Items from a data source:
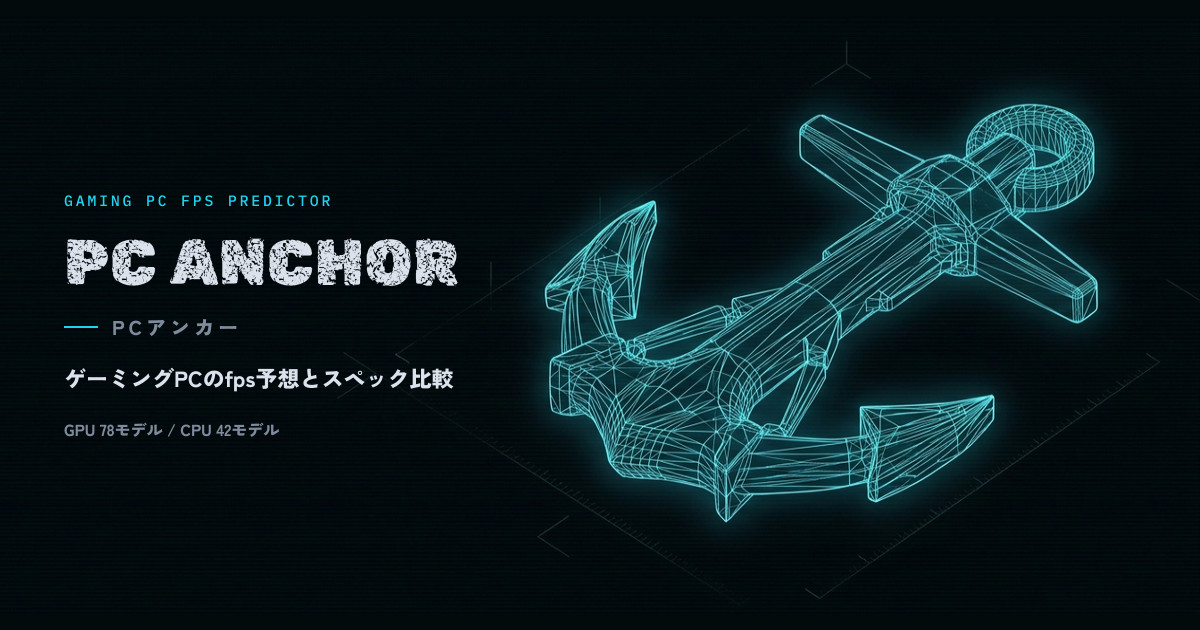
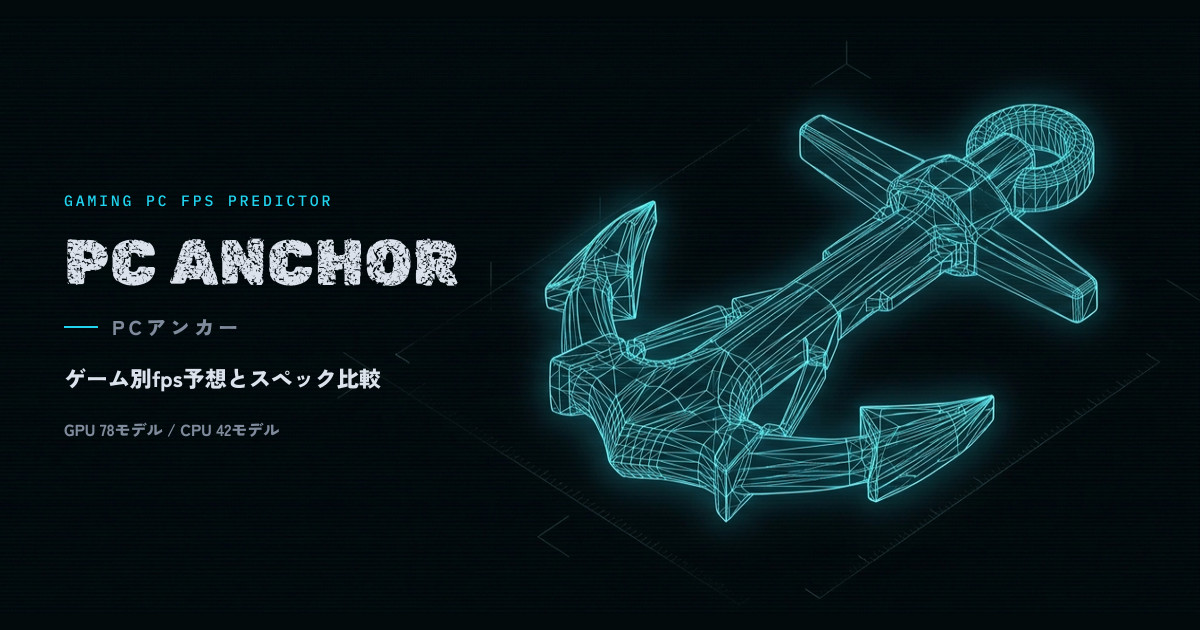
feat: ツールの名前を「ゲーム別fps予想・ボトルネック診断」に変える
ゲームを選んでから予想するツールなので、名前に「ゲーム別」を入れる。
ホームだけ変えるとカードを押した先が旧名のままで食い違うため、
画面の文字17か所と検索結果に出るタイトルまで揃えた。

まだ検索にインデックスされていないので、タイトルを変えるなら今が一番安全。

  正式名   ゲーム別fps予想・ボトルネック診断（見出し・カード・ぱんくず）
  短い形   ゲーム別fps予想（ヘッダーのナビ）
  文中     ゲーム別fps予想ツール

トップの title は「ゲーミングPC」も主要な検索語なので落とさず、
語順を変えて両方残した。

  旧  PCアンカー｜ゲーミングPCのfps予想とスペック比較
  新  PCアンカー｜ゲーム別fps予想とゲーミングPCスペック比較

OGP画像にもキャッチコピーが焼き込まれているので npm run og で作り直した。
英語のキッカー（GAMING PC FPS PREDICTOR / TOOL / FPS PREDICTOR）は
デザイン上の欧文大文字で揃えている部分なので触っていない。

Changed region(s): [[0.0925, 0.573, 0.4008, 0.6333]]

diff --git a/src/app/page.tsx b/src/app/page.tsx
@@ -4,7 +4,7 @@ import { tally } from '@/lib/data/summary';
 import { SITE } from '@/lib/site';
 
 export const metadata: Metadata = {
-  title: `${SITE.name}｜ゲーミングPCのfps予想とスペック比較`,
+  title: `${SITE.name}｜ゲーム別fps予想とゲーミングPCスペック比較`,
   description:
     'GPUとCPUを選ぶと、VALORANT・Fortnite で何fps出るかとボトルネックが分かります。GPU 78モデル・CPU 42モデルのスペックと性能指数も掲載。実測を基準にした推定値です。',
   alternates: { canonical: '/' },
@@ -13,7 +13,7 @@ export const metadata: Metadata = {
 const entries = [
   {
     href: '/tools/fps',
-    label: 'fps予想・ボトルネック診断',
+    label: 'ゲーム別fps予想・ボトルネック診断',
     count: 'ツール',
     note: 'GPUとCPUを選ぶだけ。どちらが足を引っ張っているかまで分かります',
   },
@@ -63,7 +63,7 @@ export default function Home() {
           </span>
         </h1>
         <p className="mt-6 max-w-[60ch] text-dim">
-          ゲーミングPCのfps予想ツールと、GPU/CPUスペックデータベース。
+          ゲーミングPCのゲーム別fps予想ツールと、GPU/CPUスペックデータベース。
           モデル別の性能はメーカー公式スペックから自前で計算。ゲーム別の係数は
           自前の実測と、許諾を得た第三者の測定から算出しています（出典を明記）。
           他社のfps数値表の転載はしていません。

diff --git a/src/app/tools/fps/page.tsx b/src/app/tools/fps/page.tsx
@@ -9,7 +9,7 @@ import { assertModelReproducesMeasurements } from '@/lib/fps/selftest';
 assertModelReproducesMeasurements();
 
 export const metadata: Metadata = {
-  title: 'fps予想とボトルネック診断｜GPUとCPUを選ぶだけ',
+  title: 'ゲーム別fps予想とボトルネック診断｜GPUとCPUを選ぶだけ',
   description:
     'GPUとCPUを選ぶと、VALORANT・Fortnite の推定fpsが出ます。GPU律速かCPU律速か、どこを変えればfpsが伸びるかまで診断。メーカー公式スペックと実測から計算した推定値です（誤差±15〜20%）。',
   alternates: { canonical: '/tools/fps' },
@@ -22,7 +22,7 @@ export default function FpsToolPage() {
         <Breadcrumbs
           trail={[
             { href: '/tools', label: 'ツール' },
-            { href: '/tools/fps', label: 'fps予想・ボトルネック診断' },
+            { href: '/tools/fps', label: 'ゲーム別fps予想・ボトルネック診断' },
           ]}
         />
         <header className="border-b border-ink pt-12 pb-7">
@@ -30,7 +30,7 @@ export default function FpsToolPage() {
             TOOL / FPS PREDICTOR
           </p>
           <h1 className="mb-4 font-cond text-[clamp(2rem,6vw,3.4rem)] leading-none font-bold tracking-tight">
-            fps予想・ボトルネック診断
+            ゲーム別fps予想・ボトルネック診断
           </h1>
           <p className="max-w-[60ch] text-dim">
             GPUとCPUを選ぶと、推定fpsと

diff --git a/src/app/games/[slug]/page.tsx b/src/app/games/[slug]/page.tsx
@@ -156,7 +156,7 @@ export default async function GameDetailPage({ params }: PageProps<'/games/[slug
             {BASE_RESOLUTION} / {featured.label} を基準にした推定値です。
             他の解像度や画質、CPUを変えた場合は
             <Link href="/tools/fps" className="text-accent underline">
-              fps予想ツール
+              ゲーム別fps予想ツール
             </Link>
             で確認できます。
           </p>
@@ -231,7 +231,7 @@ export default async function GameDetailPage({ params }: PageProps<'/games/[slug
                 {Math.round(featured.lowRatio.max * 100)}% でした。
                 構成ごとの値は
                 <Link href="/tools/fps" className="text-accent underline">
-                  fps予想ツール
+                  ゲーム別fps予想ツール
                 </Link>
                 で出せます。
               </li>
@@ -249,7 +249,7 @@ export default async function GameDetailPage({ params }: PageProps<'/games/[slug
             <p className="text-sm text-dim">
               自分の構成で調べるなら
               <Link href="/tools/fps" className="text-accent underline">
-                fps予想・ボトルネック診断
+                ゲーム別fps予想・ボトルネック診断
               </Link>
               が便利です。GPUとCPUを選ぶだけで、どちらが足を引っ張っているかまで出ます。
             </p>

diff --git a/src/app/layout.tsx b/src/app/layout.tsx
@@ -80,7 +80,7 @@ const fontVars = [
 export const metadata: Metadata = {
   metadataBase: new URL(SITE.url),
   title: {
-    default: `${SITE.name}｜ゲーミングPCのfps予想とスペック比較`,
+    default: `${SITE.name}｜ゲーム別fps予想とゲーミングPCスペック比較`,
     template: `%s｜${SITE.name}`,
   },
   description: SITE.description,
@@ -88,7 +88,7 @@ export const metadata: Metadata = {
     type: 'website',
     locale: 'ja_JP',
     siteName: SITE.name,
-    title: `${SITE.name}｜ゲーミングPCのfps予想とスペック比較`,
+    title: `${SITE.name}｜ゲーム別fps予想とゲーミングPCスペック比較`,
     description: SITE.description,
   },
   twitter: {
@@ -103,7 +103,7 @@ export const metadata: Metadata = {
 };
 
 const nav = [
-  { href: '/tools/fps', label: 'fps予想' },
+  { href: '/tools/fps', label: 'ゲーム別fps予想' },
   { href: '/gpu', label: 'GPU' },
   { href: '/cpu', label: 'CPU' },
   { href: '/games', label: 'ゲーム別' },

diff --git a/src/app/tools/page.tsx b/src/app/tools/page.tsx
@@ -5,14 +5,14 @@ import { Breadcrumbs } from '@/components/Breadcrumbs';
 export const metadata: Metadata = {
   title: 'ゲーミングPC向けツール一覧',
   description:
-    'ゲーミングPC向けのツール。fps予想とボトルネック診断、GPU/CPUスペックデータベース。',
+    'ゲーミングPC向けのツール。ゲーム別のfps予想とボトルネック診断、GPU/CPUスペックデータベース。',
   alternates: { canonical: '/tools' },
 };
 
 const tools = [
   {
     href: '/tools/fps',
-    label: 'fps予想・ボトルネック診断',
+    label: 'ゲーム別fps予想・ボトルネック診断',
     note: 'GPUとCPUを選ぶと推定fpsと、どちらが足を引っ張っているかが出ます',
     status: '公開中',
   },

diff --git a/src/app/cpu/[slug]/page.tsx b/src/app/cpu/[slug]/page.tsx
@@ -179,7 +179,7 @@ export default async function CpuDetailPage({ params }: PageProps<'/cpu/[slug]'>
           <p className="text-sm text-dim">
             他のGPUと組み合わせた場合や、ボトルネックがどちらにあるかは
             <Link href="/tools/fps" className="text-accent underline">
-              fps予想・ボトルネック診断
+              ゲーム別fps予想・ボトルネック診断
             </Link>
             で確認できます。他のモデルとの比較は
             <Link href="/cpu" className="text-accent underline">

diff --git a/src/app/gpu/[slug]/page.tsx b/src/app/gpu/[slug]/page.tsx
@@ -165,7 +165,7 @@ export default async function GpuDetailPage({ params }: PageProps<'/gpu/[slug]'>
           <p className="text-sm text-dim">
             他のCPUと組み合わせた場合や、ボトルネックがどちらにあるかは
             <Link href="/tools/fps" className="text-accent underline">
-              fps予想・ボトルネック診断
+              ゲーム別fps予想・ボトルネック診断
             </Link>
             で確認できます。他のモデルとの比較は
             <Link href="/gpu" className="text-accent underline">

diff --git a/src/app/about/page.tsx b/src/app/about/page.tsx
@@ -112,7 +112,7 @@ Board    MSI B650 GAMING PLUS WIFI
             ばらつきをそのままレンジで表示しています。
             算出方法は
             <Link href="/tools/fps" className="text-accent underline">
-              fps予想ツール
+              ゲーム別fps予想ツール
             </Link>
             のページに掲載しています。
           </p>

Prompt:
Copy the entries above exactly, but only from the line holding "デザイン上の欧文大文字で揃えている部分なので触っていない。" through the line holding "自前の実測と、許諾を得た第三", both included.

Response area:
デザイン上の欧文大文字で揃えている部分なので触っていない。

Changed region(s): [[0.0925, 0.573, 0.4008, 0.6333]]

diff --git a/src/app/page.tsx b/src/app/page.tsx
@@ -4,7 +4,7 @@ import { tally } from '@/lib/data/summary';
 import { SITE } from '@/lib/site';
 
 export const metadata: Metadata = {
-  title: `${SITE.name}｜ゲーミングPCのfps予想とスペック比較`,
+  title: `${SITE.name}｜ゲーム別fps予想とゲーミングPCスペック比較`,
   description:
     'GPUとCPUを選ぶと、VALORANT・Fortnite で何fps出るかとボトルネックが分かります。GPU 78モデル・CPU 42モデルのスペックと性能指数も掲載。実測を基準にした推定値です。',
   alternates: { canonical: '/' },
@@ -13,7 +13,7 @@ export const metadata: Metadata = {
 const entries = [
   {
     href: '/tools/fps',
-    label: 'fps予想・ボトルネック診断',
+    label: 'ゲーム別fps予想・ボトルネック診断',
     count: 'ツール',
     note: 'GPUとCPUを選ぶだけ。どちらが足を引っ張っているかまで分かります',
   },
@@ -63,7 +63,7 @@ export default function Home() {
           </span>
         </h1>
         <p className="mt-6 max-w-[60ch] text-dim">
-          ゲーミングPCのfps予想ツールと、GPU/CPUスペックデータベース。
+          ゲーミングPCのゲーム別fps予想ツールと、GPU/CPUスペックデータベース。
           モデル別の性能はメーカー公式スペックから自前で計算。ゲーム別の係数は
           自前の実測と、許諾を得た第三者の測定から算出しています（出典を明記）。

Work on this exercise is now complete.